With no morning activity, I felt overwhelmed at the thought of entertaining the two small people for the next nine hours.
So this is what we did:
- Drove around to where I thought there was a Playgroup on. There wasn't. Rang Playgroups Australia, who told me to ring Playgroups Queensland, who told me the Tuesday Playgroups in my area are full. Obviously Tuesday is a dud day for everyone.
- Rang Mum to see if she wanted visitors. She was working, but we could pop in if we liked. Horrid visions of trying to control toddler twins in workplace. Declined.
- Found a playground in a park. This kept us going for about half an hour, until I could no longer stand the stress of trying to keep each adventurous toddler away from all those edges. There is one park I regularly go to where the climbing frames, slides, walkways etc are only about a foot and a half off the ground, so I don't have to worry about 'spotting' both children. When people have their children spaced sensibly apart, they only have one child constantly in imminent danger - the one nine months older is competent on the climbing equipment, and the one nine months younger can't walk. With two, I'm constantly weighing up the relative risks - if he slides out from under the chain on that swing, he's not going to do as much damage as if she falls from the top of that climbing frame she's attempting to scale.
- Went to the library. Much safer, and used to be foolproof, but now only keeps them entertained for a limited time before they start running up and down the aisles of books, or banging metal bookstands - you know, the ones where they display the book of the week - on metal book trolleys.
- It's only eleven o'clock! Oh my god.

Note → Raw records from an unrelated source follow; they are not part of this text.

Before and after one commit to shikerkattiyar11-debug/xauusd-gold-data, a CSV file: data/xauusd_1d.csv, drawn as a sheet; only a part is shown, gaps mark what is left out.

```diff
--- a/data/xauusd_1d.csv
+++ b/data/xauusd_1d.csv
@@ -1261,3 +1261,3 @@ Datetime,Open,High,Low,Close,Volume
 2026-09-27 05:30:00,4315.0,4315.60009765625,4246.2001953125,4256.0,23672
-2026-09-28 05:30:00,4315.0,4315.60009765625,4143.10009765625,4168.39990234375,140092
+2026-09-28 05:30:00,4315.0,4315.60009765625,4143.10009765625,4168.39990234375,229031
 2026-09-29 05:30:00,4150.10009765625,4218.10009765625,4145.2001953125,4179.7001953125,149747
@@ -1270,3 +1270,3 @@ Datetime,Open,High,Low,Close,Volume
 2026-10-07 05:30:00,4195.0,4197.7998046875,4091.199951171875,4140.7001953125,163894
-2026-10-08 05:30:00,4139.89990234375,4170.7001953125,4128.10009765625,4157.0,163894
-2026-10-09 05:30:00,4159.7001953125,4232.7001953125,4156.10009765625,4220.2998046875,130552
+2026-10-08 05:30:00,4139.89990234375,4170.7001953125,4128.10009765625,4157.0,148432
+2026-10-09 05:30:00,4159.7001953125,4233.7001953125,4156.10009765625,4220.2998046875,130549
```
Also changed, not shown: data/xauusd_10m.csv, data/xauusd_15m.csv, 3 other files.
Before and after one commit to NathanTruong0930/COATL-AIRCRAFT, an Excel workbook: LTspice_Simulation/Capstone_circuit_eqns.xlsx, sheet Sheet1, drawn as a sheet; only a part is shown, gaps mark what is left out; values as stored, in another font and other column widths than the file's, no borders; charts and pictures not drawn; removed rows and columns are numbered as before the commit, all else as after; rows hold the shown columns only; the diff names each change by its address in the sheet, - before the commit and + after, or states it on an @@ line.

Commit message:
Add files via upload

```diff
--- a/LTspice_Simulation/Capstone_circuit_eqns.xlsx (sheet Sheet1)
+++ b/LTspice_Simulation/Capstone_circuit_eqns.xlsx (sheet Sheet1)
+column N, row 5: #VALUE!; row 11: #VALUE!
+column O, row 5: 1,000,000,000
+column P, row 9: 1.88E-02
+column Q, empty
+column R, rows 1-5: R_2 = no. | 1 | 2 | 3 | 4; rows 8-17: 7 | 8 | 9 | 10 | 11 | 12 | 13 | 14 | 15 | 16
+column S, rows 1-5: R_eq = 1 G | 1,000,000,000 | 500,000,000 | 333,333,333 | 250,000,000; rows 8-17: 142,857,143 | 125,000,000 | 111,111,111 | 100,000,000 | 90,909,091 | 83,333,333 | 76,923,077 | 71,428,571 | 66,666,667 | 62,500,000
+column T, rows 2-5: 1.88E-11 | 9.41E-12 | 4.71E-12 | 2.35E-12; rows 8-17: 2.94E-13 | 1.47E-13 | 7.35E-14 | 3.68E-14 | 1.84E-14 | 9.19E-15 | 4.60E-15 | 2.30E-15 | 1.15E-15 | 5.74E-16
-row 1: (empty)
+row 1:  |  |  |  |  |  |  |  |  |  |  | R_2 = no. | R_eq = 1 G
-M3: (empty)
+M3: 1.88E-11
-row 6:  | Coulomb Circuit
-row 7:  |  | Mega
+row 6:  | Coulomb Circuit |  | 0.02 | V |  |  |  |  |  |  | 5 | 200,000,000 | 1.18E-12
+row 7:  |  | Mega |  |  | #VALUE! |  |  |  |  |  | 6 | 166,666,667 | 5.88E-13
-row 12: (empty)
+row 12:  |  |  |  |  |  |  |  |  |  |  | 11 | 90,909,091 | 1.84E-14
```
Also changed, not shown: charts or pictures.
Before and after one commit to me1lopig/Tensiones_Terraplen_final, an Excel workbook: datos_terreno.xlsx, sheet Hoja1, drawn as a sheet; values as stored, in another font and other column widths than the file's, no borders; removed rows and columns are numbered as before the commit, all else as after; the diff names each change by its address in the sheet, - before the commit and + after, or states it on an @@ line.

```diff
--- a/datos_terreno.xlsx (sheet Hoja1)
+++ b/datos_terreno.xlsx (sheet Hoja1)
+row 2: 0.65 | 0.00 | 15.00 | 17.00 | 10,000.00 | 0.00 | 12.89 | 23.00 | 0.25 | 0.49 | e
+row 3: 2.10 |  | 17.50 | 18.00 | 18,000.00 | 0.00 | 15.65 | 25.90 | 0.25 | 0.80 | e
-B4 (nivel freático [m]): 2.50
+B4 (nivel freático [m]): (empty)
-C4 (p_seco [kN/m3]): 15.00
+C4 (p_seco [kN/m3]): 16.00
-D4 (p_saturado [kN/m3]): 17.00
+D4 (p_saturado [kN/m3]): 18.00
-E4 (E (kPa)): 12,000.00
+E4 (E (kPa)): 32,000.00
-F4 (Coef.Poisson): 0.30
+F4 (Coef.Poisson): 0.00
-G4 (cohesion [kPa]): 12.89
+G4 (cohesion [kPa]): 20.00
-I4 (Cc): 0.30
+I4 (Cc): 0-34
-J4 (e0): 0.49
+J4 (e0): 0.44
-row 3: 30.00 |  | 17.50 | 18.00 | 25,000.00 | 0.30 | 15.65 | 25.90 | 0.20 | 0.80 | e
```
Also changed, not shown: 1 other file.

Back to the park for some morning tea then to teach them to chase birds, an invaluable skill for when I want to sit undisturbed for a few minutes.
- Into the car at 11.30 whereupon they promptly fell asleep. I drove to the local(ish) megaplex multimall (what are those places called? you know, like Westf1eld shopp1ngtown). Now they are a gift to mothers. All pram accessible. No cars once you get in. Giant chain stores so no staff around to see you trash the toy department. I had to do a few mundane jobs, the sorts of jobs stay at home mothers do. Locate a particularly unusual lightbulb. Find out whether the camera can be repaired. Sort out a Med1care claim from several months ago. Life's administrivia - how does that usually get done? We spent the whole of the rest of the day at the megaplex multimall. As long as I didn't stop moving, the babies stayed asleep until one thirty. Bliss!
- Came home to meet L who was doing a flying turnaround to get changed from her day's activity (collecting data from subjects) in preparation for her evening activity (presenting the results of one of her other projects to a bunch of doctors and hospital administrators in the hopes of further funding).
- Dinner and bed, bed, bed for all babies within a twenty metre radius.
I really need to work out a bit of a support plan for myself or I'm going to fall over.